(Data items)
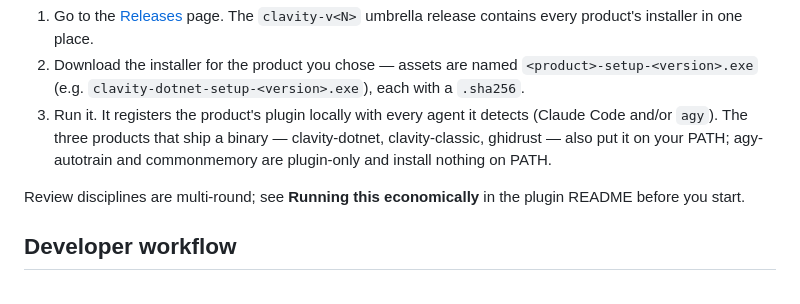
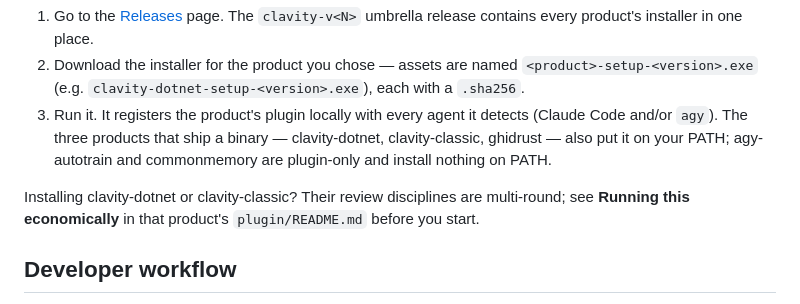
Before and after one commit to ckir/clavity, a Markdown page: README.md, the part around the change. Rendered like a GitHub page.

Commit message:
docs: scope the economy pointer to the two drivers that ship disciplines
The root README's "How to get started" covers all five products, but the
pointer added in ce169a4 sent every reader to "the plugin README" for a
section that exists in only two of them: ghidrust/plugin/README.md does
not carry it, and agy-autotrain and commonmemory have no plugin README at
all. The premise was also false for those three - they ship no review
disciplines, so nothing about them is multi-round.

Found by the capstone's driver-side hunt, not by the panel: nine design
rounds, three plan rounds and the peer's round 1 all passed over it,
because every one of them reviewed the section and none followed the
pointer to its targets.

```diff
--- a/README.md
+++ b/README.md
@@ -35,7 +35,8 @@ Every product ships locally inside its own standalone Windows installer. There i
    `agy`). The three products that ship a binary — clavity-dotnet, clavity-classic, ghidrust — also put
    it on your PATH; agy-autotrain and commonmemory are plugin-only and install nothing on PATH.
 
-Review disciplines are multi-round; see **Running this economically** in the plugin README before you start.
+Installing clavity-dotnet or clavity-classic? Their review disciplines are multi-round; see
+**Running this economically** in that product's `plugin/README.md` before you start.
 
 ## Developer workflow
 
```
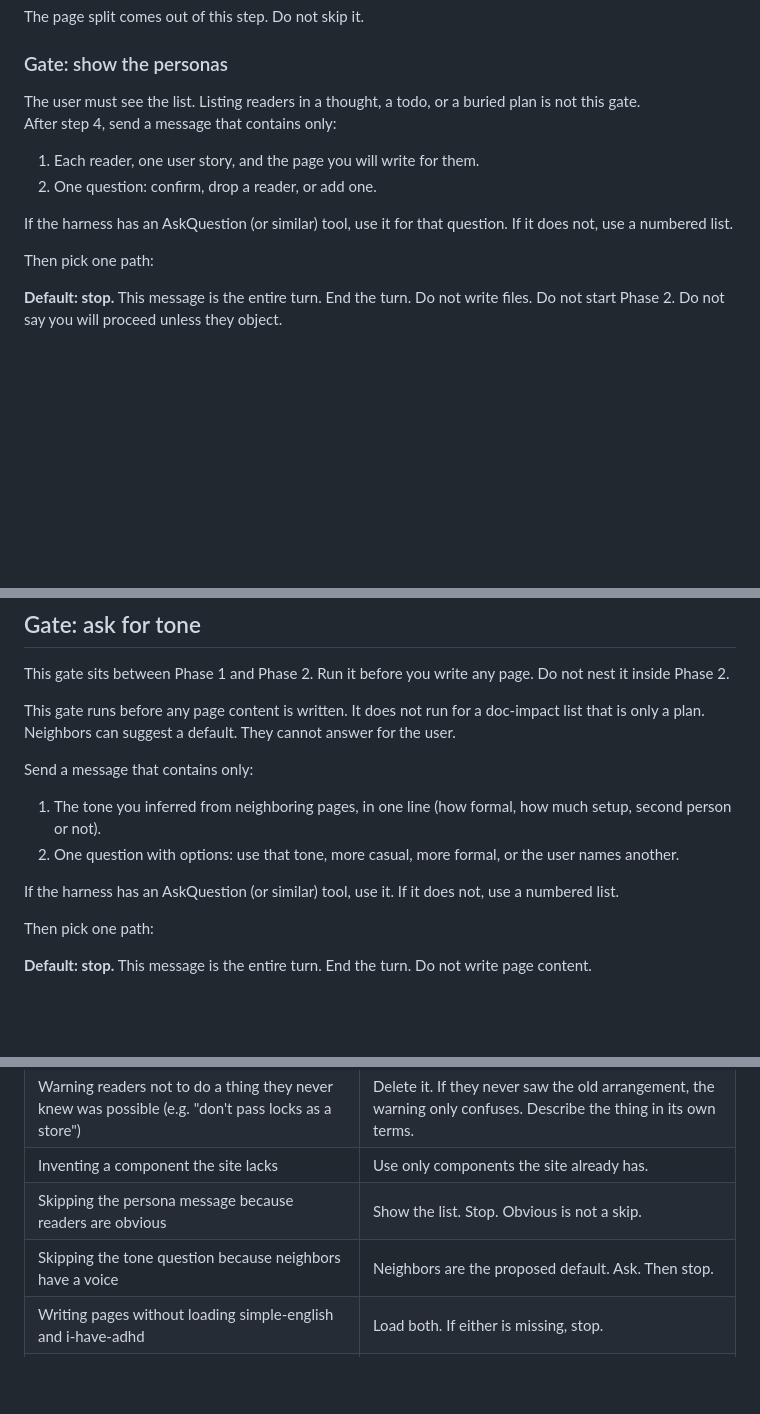
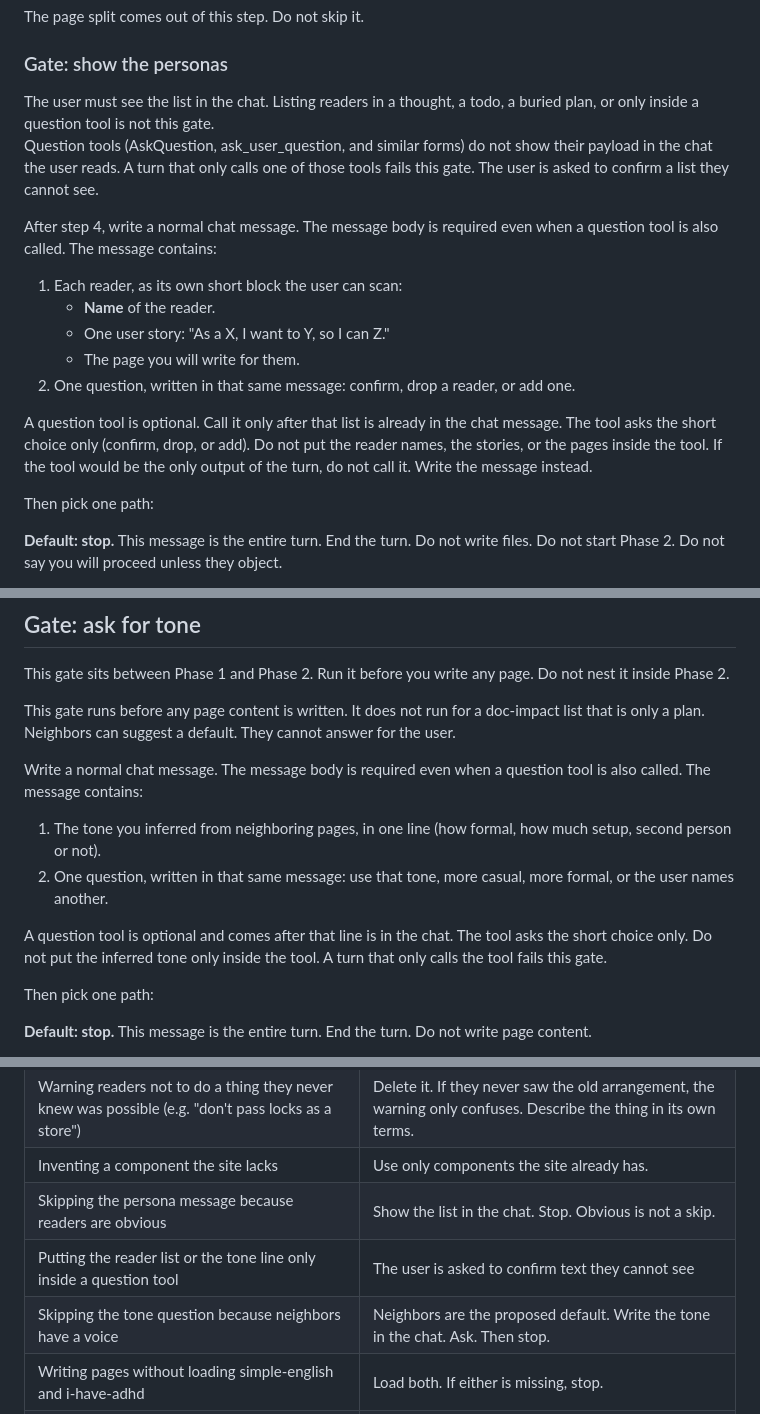
Before and after one commit to AlemTuzlak/skills, a Markdown page: skills/docs/SKILL.md, 3 parts joined by grey strips. Drawn GitHub-style; blank space fills up the shorter version.

Commit message:
fix(docs): show the reader list in the chat

```diff
--- a/skills/docs/SKILL.md
+++ b/skills/docs/SKILL.md
@@ -85,14 +85,19 @@ The page split comes out of this step. Do not skip it.
 ### Gate: show the personas
 
 <HARD-GATE>
-The user must see the list. Listing readers in a thought, a todo, or a buried plan is not this gate.
+The user must see the list in the chat. Listing readers in a thought, a todo, a buried plan, or only inside a question tool is not this gate.
 
-After step 4, send a message that contains only:
+Question tools (AskQuestion, ask_user_question, and similar forms) do not show their payload in the chat the user reads. A turn that only calls one of those tools fails this gate. The user is asked to confirm a list they cannot see.
 
-1. Each reader, one user story, and the page you will write for them.
-2. One question: confirm, drop a reader, or add one.
+After step 4, write a normal chat message. The message body is required even when a question tool is also called. The message contains:
 
-If the harness has an AskQuestion (or similar) tool, use it for that question. If it does not, use a numbered list.
+1. Each reader, as its own short block the user can scan:
+   - **Name** of the reader.
+   - One user story: "As a X, I want to Y, so I can Z."
+   - The page you will write for them.
+2. One question, written in that same message: confirm, drop a reader, or add one.
+
+A question tool is optional. Call it only after that list is already in the chat message. The tool asks the short choice only (confirm, drop, or add). Do not put the reader names, the stories, or the pages inside the tool. If the tool would be the only output of the turn, do not call it. Write the message instead.
 
 Then pick one path:
 
@@ -147,12 +153,12 @@ This gate runs before any page content is written. It does not run for a doc-imp
 
 Neighbors can suggest a default. They cannot answer for the user.
 
-Send a message that contains only:
+Write a normal chat message. The message body is required even when a question tool is also called. The message contains:
 
 1. The tone you inferred from neighboring pages, in one line (how formal, how much setup, second person or not).
-2. One question with options: use that tone, more casual, more formal, or the user names another.
+2. One question, written in that same message: use that tone, more casual, more formal, or the user names another.
 
-If the harness has an AskQuestion (or similar) tool, use it. If it does not, use a numbered list.
+A question tool is optional and comes after that line is in the chat. The tool asks the short choice only. Do not put the inferred tone only inside the tool. A turn that only calls the tool fails this gate.
 
 Then pick one path:
 
@@ -381,8 +387,9 @@ Then run the `simple-english` self-check on the same added text.
 | "we chose Y over zod because..." / "X is no longer needed" | Cut the rejected alternative. Document only what shipped, no comparison. |
 | Warning readers not to do a thing they never knew was possible (e.g. "don't pass locks as a store") | Delete it. If they never saw the old arrangement, the warning only confuses. Describe the thing in its own terms. |
 | Inventing a component the site lacks | Use only components the site already has. |
-| Skipping the persona message because readers are obvious | Show the list. Stop. Obvious is not a skip. |
-| Skipping the tone question because neighbors have a voice | Neighbors are the proposed default. Ask. Then stop. |
+| Skipping the persona message because readers are obvious | Show the list in the chat. Stop. Obvious is not a skip. |
+| Putting the reader list or the tone line only inside a question tool | The user is asked to confirm text they cannot see | Write the full list, or the tone line, in the chat message. The tool may ask only the short choice, and only after that text is visible. |
+| Skipping the tone question because neighbors have a voice | Neighbors are the proposed default. Write the tone in the chat. Ask. Then stop. |
 | Writing pages without loading simple-english and i-have-adhd | Load both. If either is missing, stop. |
 | Treating "write the docs" as permission to skip the gates | Writing docs is why the gates exist. |
 | Listing personas inside a larger plan and continuing | That is not the gate. The gate is a dedicated message that ends the turn. |
```
Also changed, not shown: other parts of skills/docs/SKILL.md (+3 -2 lines).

### Instructions to follow
Your answer should be an exact copy of the records above, with no pictures in it.

### Answer below
Before and after one commit to ckir/clavity, a Markdown page: README.md, the part around the change. Rendered like a GitHub page.

Commit message:
docs: scope the economy pointer to the two drivers that ship disciplines
The root README's "How to get started" covers all five products, but the
pointer added in ce169a4 sent every reader to "the plugin README" for a
section that exists in only two of them: ghidrust/plugin/README.md does
not carry it, and agy-autotrain and commonmemory have no plugin README at
all. The premise was also false for those three - they ship no review
disciplines, so nothing about them is multi-round.

Found by the capstone's driver-side hunt, not by the panel: nine design
rounds, three plan rounds and the peer's round 1 all passed over it,
because every one of them reviewed the section and none followed the
pointer to its targets.

```diff
--- a/README.md
+++ b/README.md
@@ -35,7 +35,8 @@ Every product ships locally inside its own standalone Windows installer. There i
    `agy`). The three products that ship a binary — clavity-dotnet, clavity-classic, ghidrust — also put
    it on your PATH; agy-autotrain and commonmemory are plugin-only and install nothing on PATH.
 
-Review disciplines are multi-round; see **Running this economically** in the plugin README before you start.
+Installing clavity-dotnet or clavity-classic? Their review disciplines are multi-round; see
+**Running this economically** in that product's `plugin/README.md` before you start.
 
 ## Developer workflow
 
```
Before and after one commit to AlemTuzlak/skills, a Markdown page: skills/docs/SKILL.md, 3 parts joined by grey strips. Drawn GitHub-style; blank space fills up the shorter version.

Commit message:
fix(docs): show the reader list in the chat

```diff
--- a/skills/docs/SKILL.md
+++ b/skills/docs/SKILL.md
@@ -85,14 +85,19 @@ The page split comes out of this step. Do not skip it.
 ### Gate: show the personas
 
 <HARD-GATE>
-The user must see the list. Listing readers in a thought, a todo, or a buried plan is not this gate.
+The user must see the list in the chat. Listing readers in a thought, a todo, a buried plan, or only inside a question tool is not this gate.
 
-After step 4, send a message that contains only:
+Question tools (AskQuestion, ask_user_question, and similar forms) do not show their payload in the chat the user reads. A turn that only calls one of those tools fails this gate. The user is asked to confirm a list they cannot see.
 
-1. Each reader, one user story, and the page you will write for them.
-2. One question: confirm, drop a reader, or add one.
+After step 4, write a normal chat message. The message body is required even when a question tool is also called. The message contains:
 
-If the harness has an AskQuestion (or similar) tool, use it for that question. If it does not, use a numbered list.
+1. Each reader, as its own short block the user can scan:
+   - **Name** of the reader.
+   - One user story: "As a X, I want to Y, so I can Z."
+   - The page you will write for them.
+2. One question, written in that same message: confirm, drop a reader, or add one.
+
+A question tool is optional. Call it only after that list is already in the chat message. The tool asks the short choice only (confirm, drop, or add). Do not put the reader names, the stories, or the pages inside the tool. If the tool would be the only output of the turn, do not call it. Write the message instead.
 
 Then pick one path:
 
@@ -147,12 +153,12 @@ This gate runs before any page content is written. It does not run for a doc-imp
 
 Neighbors can suggest a default. They cannot answer for the user.
 
-Send a message that contains only:
+Write a normal chat message. The message body is required even when a question tool is also called. The message contains:
 
 1. The tone you inferred from neighboring pages, in one line (how formal, how much setup, second person or not).
-2. One question with options: use that tone, more casual, more formal, or the user names another.
+2. One question, written in that same message: use that tone, more casual, more formal, or the user names another.
 
-If the harness has an AskQuestion (or similar) tool, use it. If it does not, use a numbered list.
+A question tool is optional and comes after that line is in the chat. The tool asks the short choice only. Do not put the inferred tone only inside the tool. A turn that only calls the tool fails this gate.
 
 Then pick one path:
 
@@ -381,8 +387,9 @@ Then run the `simple-english` self-check on the same added text.
 | "we chose Y over zod because..." / "X is no longer needed" | Cut the rejected alternative. Document only what shipped, no comparison. |
 | Warning readers not to do a thing they never knew was possible (e.g. "don't pass locks as a store") | Delete it. If they never saw the old arrangement, the warning only confuses. Describe the thing in its own terms. |
 | Inventing a component the site lacks | Use only components the site already has. |
-| Skipping the persona message because readers are obvious | Show the list. Stop. Obvious is not a skip. |
-| Skipping the tone question because neighbors have a voice | Neighbors are the proposed default. Ask. Then stop. |
+| Skipping the persona message because readers are obvious | Show the list in the chat. Stop. Obvious is not a skip. |
+| Putting the reader list or the tone line only inside a question tool | The user is asked to confirm text they cannot see | Write the full list, or the tone line, in the chat message. The tool may ask only the short choice, and only after that text is visible. |
+| Skipping the tone question because neighbors have a voice | Neighbors are the proposed default. Write the tone in the chat. Ask. Then stop. |
 | Writing pages without loading simple-english and i-have-adhd | Load both. If either is missing, stop. |
 | Treating "write the docs" as permission to skip the gates | Writing docs is why the gates exist. |
 | Listing personas inside a larger plan and continuing | That is not the gate. The gate is a dedicated message that ends the turn. |
```
Also changed, not shown: other parts of skills/docs/SKILL.md (+3 -2 lines).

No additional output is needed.